■ **EXERCISE REQUIREMENTS**:
Your reply should be the entries, output word for word, with each picture omitted.

■ **DATA FOR THIS TASK**:
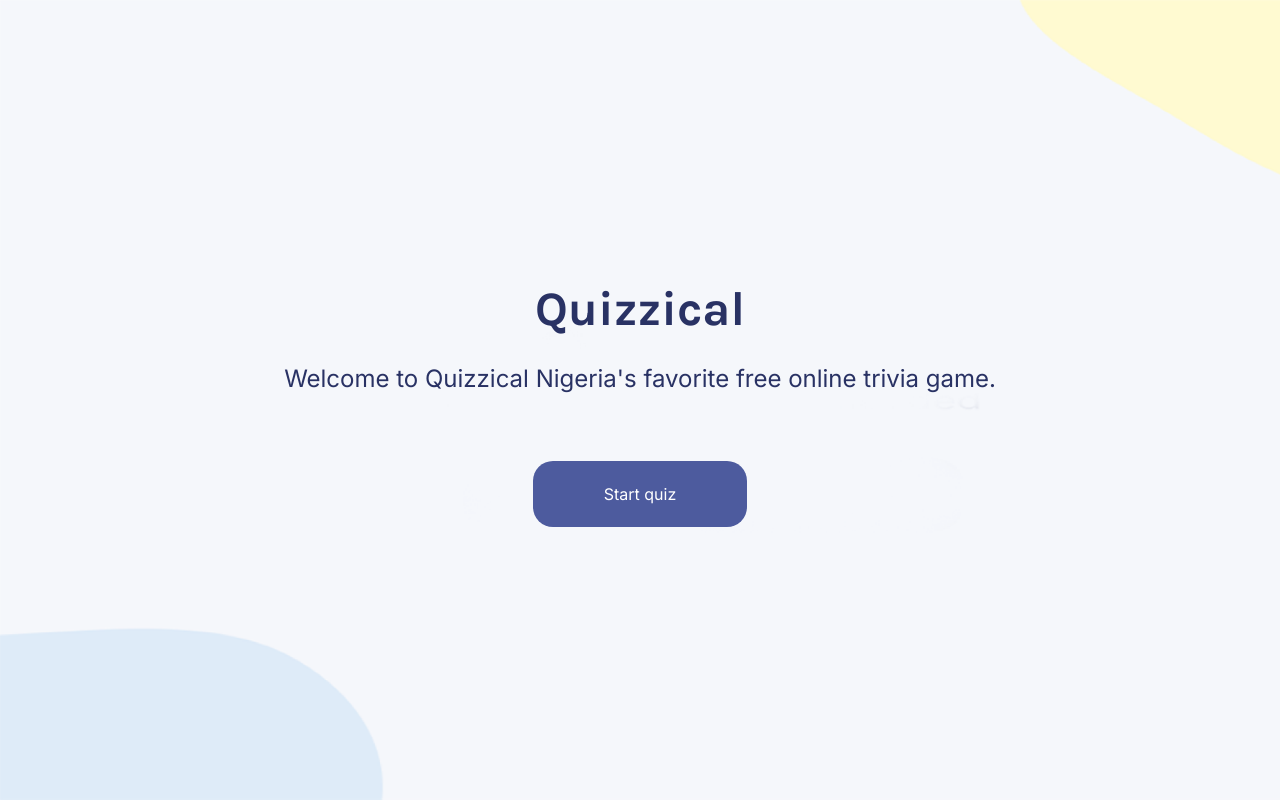
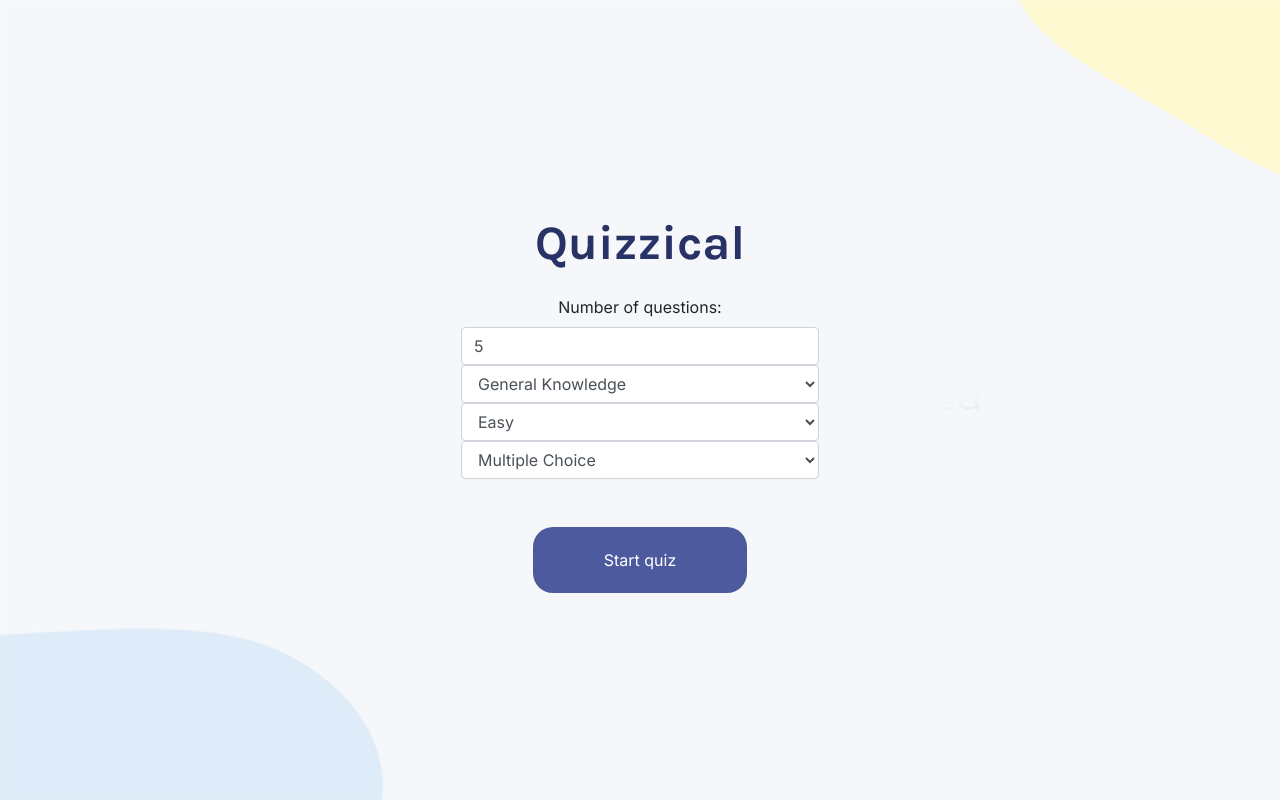
Before and after one commit to Judge-Paul/quizzical, a React (Vite) app: page / in a window 1280 px wide. Built offline with nearby package versions, Linux system fonts and the light colour scheme.

Commit message:
feat: create input tags
Create Input tags in Home.jsx  to get information to pass to the quiz component

```diff
--- a/src/Home.jsx
+++ b/src/Home.jsx
@@ -1,13 +1,93 @@
-import React from 'react'
+import React, { useState } from 'react'
 
 function Home(props) {
+    const [apiData, setApiData] = useState({
+        amount: "5",
+        category: "General Knowledge",
+        difficulty: "Easy",
+        type: "Multiple Choice"
+    })
+
+    function handleFormChange(event) {
+        const {name, value} = event.target
+        setApiData(prevApiData => ({
+                ...prevApiData,
+                    [name] : value
+        }))
+    }
+    console.log(apiData)
+
     return(
         <div className="d-flex flex-column align-items-center justify-content-center home-sec">
             <div className="home--text mb-3">
                 Quizzical
             </div>
-            <p>Welcome to Quizzical Nigeria's favorite free online trivia game.</p>
-            <button className="btn mt-5" onClick={props.onClick}>Start quiz</button>
+            <form className="home--input text-center">
+                <label htmlFor="amount">Number of questions:</label>
+                <input
+                    type="number"
+                    name="amount"
+                    id="amount"
+                    className="form-control"
+                    value={apiData.amount}
+                    min="1" max="50"
+                    onChange={handleFormChange}
+                />
+                <select
+                    name="category"
+                    id="category"
+                    className="form-control"
+                    value={apiData.category}
+                    onChange={handleFormChange}
+                >
+			        <option value="9">General Knowledge</option>
+                    <option value="10">Entertainment: Books</option>
+                    <option value="11">Entertainment: Film</option>
+                    <option value="12">Entertainment: Music</option>
+                    <option value="13">Entertainment: Musicals &amp; Theatres</option>
+                    <option value="14">Entertainment: Television</option>
+                    <option value="15">Entertainment: Video Games</option>
+                    <option value="16">Entertainment: Board Games</option>
+                    <option value="17">Science &amp; Nature</option>
+                    <option value="18">Science: Computers</option>
+                    <option value="19">Science: Mathematics</option>
+                    <option value="20">Mythology</option>
+                    <option value="21">Sports</option>
+                    <option value="22">Geography</option>
+                    <option value="23">History</option>
+                    <option value="24">Politics</option>
+                    <option value="25">Art</option>
+                    <option value="26">Celebrities</option>
+                    <option value="27">Animals</option>
+                    <option value="28">Vehicles</option>
+                    <option value="29">Entertainment: Comics</option>
+                    <option value="30">Science: Gadgets</option>
+                    <option value="31">Entertainment: Japanese Anime &amp; Manga</option>
+                    <option value="32">Entertainment: Cartoon &amp; Animations</option>
+                </select>
+                <select
+                    name="difficulty"
+                    id="difficulty"
+                    className="form-control"
+                    value={apiData.difficulty}
+                    onChange={handleFormChange}
+                >
+                        <option value="easy">Easy</option>
+                        <option value="medium">Medium</option>
+                        <option value="hard">Hard</option>
+                </select>
+                <select
+                    name="type"
+                    id="type"
+                    className="form-control"
+                    value={apiData.type}
+                    onChange={handleFormChange}
+                >
+                        <option value="multiple">Multiple Choice</option>
+                        <option value="boolean">True / False</option>
+                </select>
+                <button className="btn mt-5" onClick={props.onClick}>Start quiz</button>
+            </form>
         </div>
     )
 }
--- a/src/index.css
+++ b/src/index.css
@@ -23,7 +23,7 @@
     color: #293264;
 }
 
-.home-sec > button {
+.home-sec button {
     padding: 20px 70px;
     font-size: 1rem;
     background-color: #4D5B9E;
@@ -31,12 +31,12 @@
     border-radius: 20px;
 }
 
-.home-sec > button:hover, .action-btn:hover {
+.home-sec button:hover, .action-btn:hover {
     background-color: #6576ce;
     color: rgb(228, 227, 227);
 }
 
-.home-sec > button:active, .action-btn:hover {
+.home-sec button:active, .action-btn:hover {
     background-color: #5868b6;
     color: rgb(202, 202, 202);
 }
```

■ **ANSWER SPACE**:
Before and after one commit to Judge-Paul/quizzical, a React (Vite) app: page / in a window 1280 px wide. Built offline with nearby package versions, Linux system fonts and the light colour scheme.

Commit message:
feat: create input tags
Create Input tags in Home.jsx  to get information to pass to the quiz component

```diff
--- a/src/Home.jsx
+++ b/src/Home.jsx
@@ -1,13 +1,93 @@
-import React from 'react'
+import React, { useState } from 'react'
 
 function Home(props) {
+    const [apiData, setApiData] = useState({
+        amount: "5",
+        category: "General Knowledge",
+        difficulty: "Easy",
+        type: "Multiple Choice"
+    })
+
+    function handleFormChange(event) {
+        const {name, value} = event.target
+        setApiData(prevApiData => ({
+                ...prevApiData,
+                    [name] : value
+        }))
+    }
+    console.log(apiData)
+
     return(
         <div className="d-flex flex-column align-items-center justify-content-center home-sec">
             <div className="home--text mb-3">
                 Quizzical
             </div>
-            <p>Welcome to Quizzical Nigeria's favorite free online trivia game.</p>
-            <button className="btn mt-5" onClick={props.onClick}>Start quiz</button>
+            <form className="home--input text-center">
+                <label htmlFor="amount">Number of questions:</label>
+                <input
+                    type="number"
+                    name="amount"
+                    id="amount"
+                    className="form-control"
+                    value={apiData.amount}
+                    min="1" max="50"
+                    onChange={handleFormChange}
+                />
+                <select
+                    name="category"
+                    id="category"
+                    className="form-control"
+                    value={apiData.category}
+                    onChange={handleFormChange}
+                >
+			        <option value="9">General Knowledge</option>
+                    <option value="10">Entertainment: Books</option>
+                    <option value="11">Entertainment: Film</option>
+                    <option value="12">Entertainment: Music</option>
+                    <option value="13">Entertainment: Musicals &amp; Theatres</option>
+                    <option value="14">Entertainment: Television</option>
+                    <option value="15">Entertainment: Video Games</option>
+                    <option value="16">Entertainment: Board Games</option>
+                    <option value="17">Science &amp; Nature</option>
+                    <option value="18">Science: Computers</option>
+                    <option value="19">Science: Mathematics</option>
+                    <option value="20">Mythology</option>
+                    <option value="21">Sports</option>
+                    <option value="22">Geography</option>
+                    <option value="23">History</option>
+                    <option value="24">Politics</option>
+                    <option value="25">Art</option>
+                    <option value="26">Celebrities</option>
+                    <option value="27">Animals</option>
+                    <option value="28">Vehicles</option>
+                    <option value="29">Entertainment: Comics</option>
+                    <option value="30">Science: Gadgets</option>
+                    <option value="31">Entertainment: Japanese Anime &amp; Manga</option>
+                    <option value="32">Entertainment: Cartoon &amp; Animations</option>
+                </select>
+                <select
+                    name="difficulty"
+                    id="difficulty"
+                    className="form-control"
+                    value={apiData.difficulty}
+                    onChange={handleFormChange}
+                >
+                        <option value="easy">Easy</option>
+                        <option value="medium">Medium</option>
+                        <option value="hard">Hard</option>
+                </select>
+                <select
+                    name="type"
+                    id="type"
+                    className="form-control"
+                    value={apiData.type}
+                    onChange={handleFormChange}
+                >
+                        <option value="multiple">Multiple Choice</option>
+                        <option value="boolean">True / False</option>
+                </select>
+                <button className="btn mt-5" onClick={props.onClick}>Start quiz</button>
+            </form>
         </div>
     )
 }
--- a/src/index.css
+++ b/src/index.css
@@ -23,7 +23,7 @@
     color: #293264;
 }
 
-.home-sec > button {
+.home-sec button {
     padding: 20px 70px;
     font-size: 1rem;
     background-color: #4D5B9E;
@@ -31,12 +31,12 @@
     border-radius: 20px;
 }
 
-.home-sec > button:hover, .action-btn:hover {
+.home-sec button:hover, .action-btn:hover {
     background-color: #6576ce;
     color: rgb(228, 227, 227);
 }
 
-.home-sec > button:active, .action-btn:hover {
+.home-sec button:active, .action-btn:hover {
     background-color: #5868b6;
     color: rgb(202, 202, 202);
 }
```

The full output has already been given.